WHAT TO WORK ON: Copy the data exactly. Images are the one exception.

RECORDS FOR THE EXERCISE:
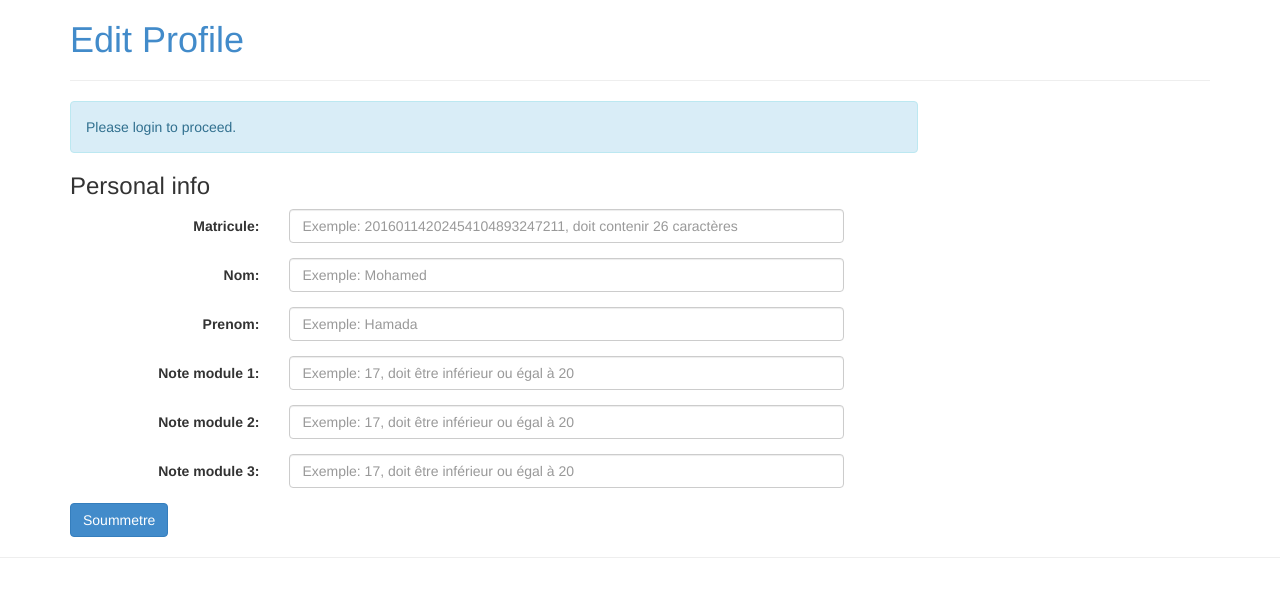
Repository: tt5300447/parakeet
Page: http://localhost/
These files come from the project's save history. The page is drawn as it stood at one moment and after the next save; the edit follows.
The browser window is 1280 px wide. The pictures show the whole page.
The page is run by PHP 8.4 with error messages shown; the project is at /var/www/html/.

Above is the page before, as saved 2022-06-21 16:53:09.
Console error (its wording comes from the project's code and is left out).

### Copier/htdocs/Ajouter/index.php
<!DOCTYPE html>
<html lang="en">

<head>
    <meta charset="UTF-8">
    <meta http-equiv="X-UA-Compatible" content="IE=edge">
    <meta name="viewport" content="width=device-width, initial-scale=1.0">
    <title>Update </title>
    <link rel="stylesheet" href="style.css">
    <link rel="stylesheet" href="bootstrap.min.css">

    <link rel="shortcut icon" type="image/x-icon" href="update.png">
    <link rel="apple-touch-icon" sizes="76x76" href="update.png">

    <link rel="alternate" type="application/rss+xml" href="rss">
</head>

<body>
    <div class="container bootstrap snippets bootdey">
        <h1 class="text-primary">Edit Profile</h1>
        <hr>
        <div class="row">
            <!-- left column -->
            <!-- edit form column -->
            <div class="col-md-9 personal-info">
                <div class="alert alert-info alert-dismissable">
                    <?php
                        $servername = "localhost";
                        $username = "root";
                        $password = "";
                        $db = "scolarite";
                        // Create connection
                        $conn = new mysqli($servername, $username, $password,$db);
                        // Check connection
                        if ($conn->connect_error) {
                            die("Connection failed: " . $conn->connect_error);
                        }
                        if ($_SERVER['REQUEST_METHOD'] === 'POST') {
                            $Name = $_POST['Name'];
                            $password = $_POST['password'];
                            $result = $conn->query("SELECT username, pword FROM users WHERE username = '$username' AND pword = '$password'");
                            if($result->num_rows == 0) {
                                echo "Username or password incorrect";
                            } else {
                                header("Location: /scolarite");
                                exit();
                            }
                        }
                        else {
                            echo "Please login to proceed.";
                        }
                    ?>
                    <a class="panel-close close" data-dismiss="alert"></a>
                </div>
                <h3>Personal info</h3>
                <form class="form-horizontal" method="post" role="form">
                    <div class="form-group">
                        <label class="col-lg-3 control-label">Matricule:</label>
                        <div class="col-lg-8">
                            <input class="form-control" name="matricule" type="text" placeholder="Exemple: 20160114202454104893247211, doit contenir 26 caractères" />
                        </div>
                    </div>
                    <div class="form-group">
                        <label class="col-lg-3 control-label">Nom:</label>
                        <div class="col-lg-8">
                            <input class="form-control" name="nom" type="text" placeholder="Exemple: Mohamed" />
                        </div>
                    </div>
                    <div class="form-group">
                        <label class="col-lg-3 control-label">Prenom:</label>
                        <div class="col-lg-8">
                            <input class="form-control" name="prenom" type="text" placeholder="Exemple: Hamada" />
                        </div>
                    </div>

                    <div class="form-group">
                        <label class="col-lg-3 control-label">Note module 1:</label>
                        <div class="col-lg-8">
                            <input class="form-control" name="module_1" type="number" placeholder="Exemple: 17, doit être inférieur ou égal à 20" />
                        </div>
                    </div>
                    <div class="form-group">
                        <label class="col-lg-3 control-label">Note module 2:</label>
                        <div class="col-lg-8">
                            <input class="form-control" name="module_2" type="text" placeholder="Exemple: 17, doit être inférieur ou égal à 20" />
                        </div>
                    </div><div class="form-group">
                        <label class="col-lg-3 control-label">Note module 3:</label>
                        <div class="col-lg-8">
                            <input class="form-control" name="module_3" type="text" placeholder="Exemple: 17, doit être inférieur ou égal à 20" />
                        </div>
                    </div>
                    <button type="submit" class="btn btn-primary">Soummetre</button>
                </form>
            </div>
        </div>
    </div>
    <hr>
    <script type="text/javascript" src="popper.min.js"></script>
    <script src="bootstrap.min.js"></script>
    <script type="text/javascript" src="script.js"></script>
</body>

</html>

### Copier/htdocs/Ajouter/style.css
body {
    margin-top: 20px;
}

.avatar {
    width: 200px;
    height: 200px;
}

### Copier/htdocs/Ajouter/script.js
//signup form validation
$(function() {
    $("#errorname").hide();
    $("#errorusername").hide();
    $("#erroremail").hide();
    $("#errorpass").hide();
    $("#errorconpass").hide();

    var error_name = false;
    var error_username = false;
    var error_email = false;
    var error_pass = false;
    var error_conpass = false;

    $("#form_name").focusout(function() {
        checkName();
    });
    $("#form_username").focusout(function() {
        checkUserName();
    });
    $("#form_email").focusout(function() {
        checkEmail();
    });
    $("#form_pwd").focusout(function() {
        checkPass();
    });
    $("#form_conpwd").focusout(function() {
        checkConPass();
    });

    // check name
    function checkName() {
        var name = $("#form_name").val();
        var pattern = new RegExp(/^[a-zA-Z ]{5,30}$/);
        if (!pattern.test(name)) {
            $("#errorname").html("Should be between 5-30 contains only space");
            $("#errorname").show(300);
            error_name = true;
        } else {
            $("#errorname").hide(400);
        }
    }
    // check username
    function checkUserName() {
        var username = $("#form_username").val();
        var pattern = new RegExp(/^[a-zA-Z0-9._]{6,20}$/);
        if (!pattern.test(username)) {
            $("#errorusername").html(
                "Should be between 6-20 contains only alphabets numbers . _"
            );
            $("#errorusername").show(300);
            error_username = true;
        } else {
            $("#errorusername").hide(400);
        }
    }

    //check email
    function checkEmail() {
        var pattern = new RegExp(
            /^[+a-zA-Z0-9._-]+@[a-zA-Z0-9.-]+\.[a-zA-Z]{2,4}$/i
        );
        if (pattern.test($("#form_email").val())) {
            $("#erroremail").hide(400);
        } else {
            $("#erroremail").html("Invalid email address");
            $("#erroremail").show(300);
            error_email = true;
        }
    }

    // check password
    function checkPass() {
        var password = $("#form_pwd").val();
        var pattern = new RegExp(
            /^(?=.*?[A-Z])(?=.*?[a-z])(?=.*?[0-9])(?=.*?[#?!@$%^&*-]).{8,}$/
        );

        if (!pattern.test(password)) {
            $("#errorpass").html(
                "Should be at least a uppercase,lowercase,number,special characters and minimum length 8"
            );
            $("#errorpass").show(300);
            error_pass = true;
        } else {
            $("#errorpass").hide(400);
        }
    }

    // check confirm password
    function checkConPass() {
        var password = $("#form_pwd").val();
        var con_pass = $("#form_conpwd").val();
        if (password != con_pass) {
            $("#errorconpass").html("Password not match");
            $("#errorconpass").show(300);
            error_conpass = true;
        } else {
            $("#errorconpass").hide(400);
        }
    }

    //form submit
    $("#reg_form").submit(function() {
        error_name = false;
        error_username = false;
        error_email = false;
        error_pass = false;
        error_conpass = false;
        checkName();
        checkUserName();
        checkEmail();
        checkPass();
        checkConPass();

        if (
            error_name == false &&
            error_username == false &&
            error_email == false &&
            error_pass == false &&
            error_conpass == false
        ) {
            return true;
        } else {
            return false;
        }
    });
});

Loaded but not shown: Copier/htdocs/Ajouter/bootstrap.min.css (library); Copier/htdocs/Ajouter/popper.min.js (library); Copier/htdocs/Ajouter/bootstrap.min.js (library)

After the next save:
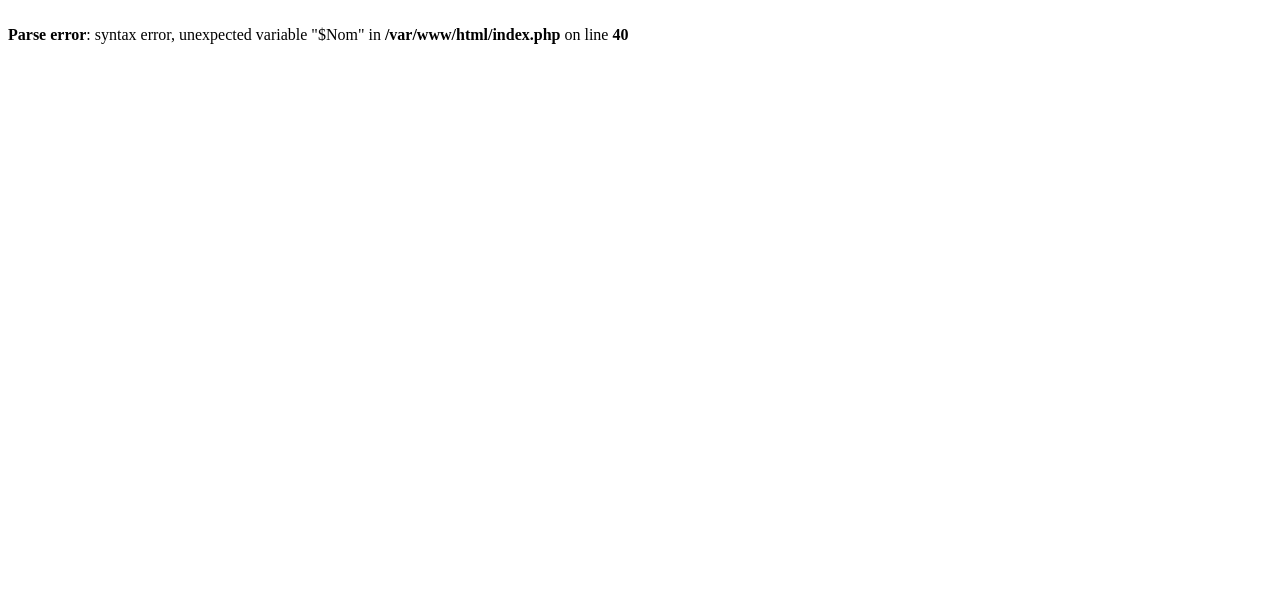
The error is gone.
Saved 60 s later.
--- a/Copier/htdocs/Ajouter/index.php
+++ b/Copier/htdocs/Ajouter/index.php
@@ -36,8 +36,9 @@
                             die("Connection failed: " . $conn->connect_error);
                         }
                         if ($_SERVER['REQUEST_METHOD'] === 'POST') {
-                            $Name = $_POST['Name'];
-                            $password = $_POST['password'];
+                            $Matricule = $_POST['matricule']
+                            $Nom = $_POST['Name'];
+                            $Prenom = $_POST['password'];
                             $result = $conn->query("SELECT username, pword FROM users WHERE username = '$username' AND pword = '$password'");
                             if($result->num_rows == 0) {
                                 echo "Username or password incorrect";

ANSWER:
Repository: tt5300447/parakeet
Page: http://localhost/
These files come from the project's save history. The page is drawn as it stood at one moment and after the next save; the edit follows.
The browser window is 1280 px wide. The pictures show the whole page.
The page is run by PHP 8.4 with error messages shown; the project is at /var/www/html/.

Above is the page before, as saved 2022-06-21 16:53:09.
Console error (its wording comes from the project's code and is left out).

### Copier/htdocs/Ajouter/index.php
<!DOCTYPE html>
<html lang="en">

<head>
    <meta charset="UTF-8">
    <meta http-equiv="X-UA-Compatible" content="IE=edge">
    <meta name="viewport" content="width=device-width, initial-scale=1.0">
    <title>Update </title>
    <link rel="stylesheet" href="style.css">
    <link rel="stylesheet" href="bootstrap.min.css">

    <link rel="shortcut icon" type="image/x-icon" href="update.png">
    <link rel="apple-touch-icon" sizes="76x76" href="update.png">

    <link rel="alternate" type="application/rss+xml" href="rss">
</head>

<body>
    <div class="container bootstrap snippets bootdey">
        <h1 class="text-primary">Edit Profile</h1>
        <hr>
        <div class="row">
            <!-- left column -->
            <!-- edit form column -->
            <div class="col-md-9 personal-info">
                <div class="alert alert-info alert-dismissable">
                    <?php
                        $servername = "localhost";
                        $username = "root";
                        $password = "";
                        $db = "scolarite";
                        // Create connection
                        $conn = new mysqli($servername, $username, $password,$db);
                        // Check connection
                        if ($conn->connect_error) {
                            die("Connection failed: " . $conn->connect_error);
                        }
                        if ($_SERVER['REQUEST_METHOD'] === 'POST') {
                            $Name = $_POST['Name'];
                            $password = $_POST['password'];
                            $result = $conn->query("SELECT username, pword FROM users WHERE username = '$username' AND pword = '$password'");
                            if($result->num_rows == 0) {
                                echo "Username or password incorrect";
                            } else {
                                header("Location: /scolarite");
                                exit();
                            }
                        }
                        else {
                            echo "Please login to proceed.";
                        }
                    ?>
                    <a class="panel-close close" data-dismiss="alert"></a>
                </div>
                <h3>Personal info</h3>
                <form class="form-horizontal" method="post" role="form">
                    <div class="form-group">
                        <label class="col-lg-3 control-label">Matricule:</label>
                        <div class="col-lg-8">
                            <input class="form-control" name="matricule" type="text" placeholder="Exemple: 20160114202454104893247211, doit contenir 26 caractères" />
                        </div>
                    </div>
                    <div class="form-group">
                        <label class="col-lg-3 control-label">Nom:</label>
                        <div class="col-lg-8">
                            <input class="form-control" name="nom" type="text" placeholder="Exemple: Mohamed" />
                        </div>
                    </div>
                    <div class="form-group">
                        <label class="col-lg-3 control-label">Prenom:</label>
                        <div class="col-lg-8">
                            <input class="form-control" name="prenom" type="text" placeholder="Exemple: Hamada" />
                        </div>
                    </div>

                    <div class="form-group">
                        <label class="col-lg-3 control-label">Note module 1:</label>
                        <div class="col-lg-8">
                            <input class="form-control" name="module_1" type="number" placeholder="Exemple: 17, doit être inférieur ou égal à 20" />
                        </div>
                    </div>
                    <div class="form-group">
                        <label class="col-lg-3 control-label">Note module 2:</label>
                        <div class="col-lg-8">
                            <input class="form-control" name="module_2" type="text" placeholder="Exemple: 17, doit être inférieur ou égal à 20" />
                        </div>
                    </div><div class="form-group">
                        <label class="col-lg-3 control-label">Note module 3:</label>
                        <div class="col-lg-8">
                            <input class="form-control" name="module_3" type="text" placeholder="Exemple: 17, doit être inférieur ou égal à 20" />
                        </div>
                    </div>
                    <button type="submit" class="btn btn-primary">Soummetre</button>
                </form>
            </div>
        </div>
    </div>
    <hr>
    <script type="text/javascript" src="popper.min.js"></script>
    <script src="bootstrap.min.js"></script>
    <script type="text/javascript" src="script.js"></script>
</body>

</html>

### Copier/htdocs/Ajouter/style.css
body {
    margin-top: 20px;
}

.avatar {
    width: 200px;
    height: 200px;
}

### Copier/htdocs/Ajouter/script.js
//signup form validation
$(function() {
    $("#errorname").hide();
    $("#errorusername").hide();
    $("#erroremail").hide();
    $("#errorpass").hide();
    $("#errorconpass").hide();

    var error_name = false;
    var error_username = false;
    var error_email = false;
    var error_pass = false;
    var error_conpass = false;

    $("#form_name").focusout(function() {
        checkName();
    });
    $("#form_username").focusout(function() {
        checkUserName();
    });
    $("#form_email").focusout(function() {
        checkEmail();
    });
    $("#form_pwd").focusout(function() {
        checkPass();
    });
    $("#form_conpwd").focusout(function() {
        checkConPass();
    });

    // check name
    function checkName() {
        var name = $("#form_name").val();
        var pattern = new RegExp(/^[a-zA-Z ]{5,30}$/);
        if (!pattern.test(name)) {
            $("#errorname").html("Should be between 5-30 contains only space");
            $("#errorname").show(300);
            error_name = true;
        } else {
            $("#errorname").hide(400);
        }
    }
    // check username
    function checkUserName() {
        var username = $("#form_username").val();
        var pattern = new RegExp(/^[a-zA-Z0-9._]{6,20}$/);
        if (!pattern.test(username)) {
            $("#errorusername").html(
                "Should be between 6-20 contains only alphabets numbers . _"
            );
            $("#errorusername").show(300);
            error_username = true;
        } else {
            $("#errorusername").hide(400);
        }
    }

    //check email
    function checkEmail() {
        var pattern = new RegExp(
            /^[+a-zA-Z0-9._-]+@[a-zA-Z0-9.-]+\.[a-zA-Z]{2,4}$/i
        );
        if (pattern.test($("#form_email").val())) {
            $("#erroremail").hide(400);
        } else {
            $("#erroremail").html("Invalid email address");
            $("#erroremail").show(300);
            error_email = true;
        }
    }

    // check password
    function checkPass() {
        var password = $("#form_pwd").val();
        var pattern = new RegExp(
            /^(?=.*?[A-Z])(?=.*?[a-z])(?=.*?[0-9])(?=.*?[#?!@$%^&*-]).{8,}$/
        );

        if (!pattern.test(password)) {
            $("#errorpass").html(
                "Should be at least a uppercase,lowercase,number,special characters and minimum length 8"
            );
            $("#errorpass").show(300);
            error_pass = true;
        } else {
            $("#errorpass").hide(400);
        }
    }

    // check confirm password
    function checkConPass() {
        var password = $("#form_pwd").val();
        var con_pass = $("#form_conpwd").val();
        if (password != con_pass) {
            $("#errorconpass").html("Password not match");
            $("#errorconpass").show(300);
            error_conpass = true;
        } else {
            $("#errorconpass").hide(400);
        }
    }

    //form submit
    $("#reg_form").submit(function() {
        error_name = false;
        error_username = false;
        error_email = false;
        error_pass = false;
        error_conpass = false;
        checkName();
        checkUserName();
        checkEmail();
        checkPass();
        checkConPass();

        if (
            error_name == false &&
            error_username == false &&
            error_email == false &&
            error_pass == false &&
            error_conpass == false
        ) {
            return true;
        } else {
            return false;
        }
    });
});

Loaded but not shown: Copier/htdocs/Ajouter/bootstrap.min.css (library); Copier/htdocs/Ajouter/popper.min.js (library); Copier/htdocs/Ajouter/bootstrap.min.js (library)

After the next save:
The error is gone.
Saved 60 s later.
--- a/Copier/htdocs/Ajouter/index.php
+++ b/Copier/htdocs/Ajouter/index.php
@@ -36,8 +36,9 @@
                             die("Connection failed: " . $conn->connect_error);
                         }
                         if ($_SERVER['REQUEST_METHOD'] === 'POST') {
-                            $Name = $_POST['Name'];
-                            $password = $_POST['password'];
+                            $Matricule = $_POST['matricule']
+                            $Nom = $_POST['Name'];
+                            $Prenom = $_POST['password'];
                             $result = $conn->query("SELECT username, pword FROM users WHERE username = '$username' AND pword = '$password'");
                             if($result->num_rows == 0) {
                                 echo "Username or password incorrect";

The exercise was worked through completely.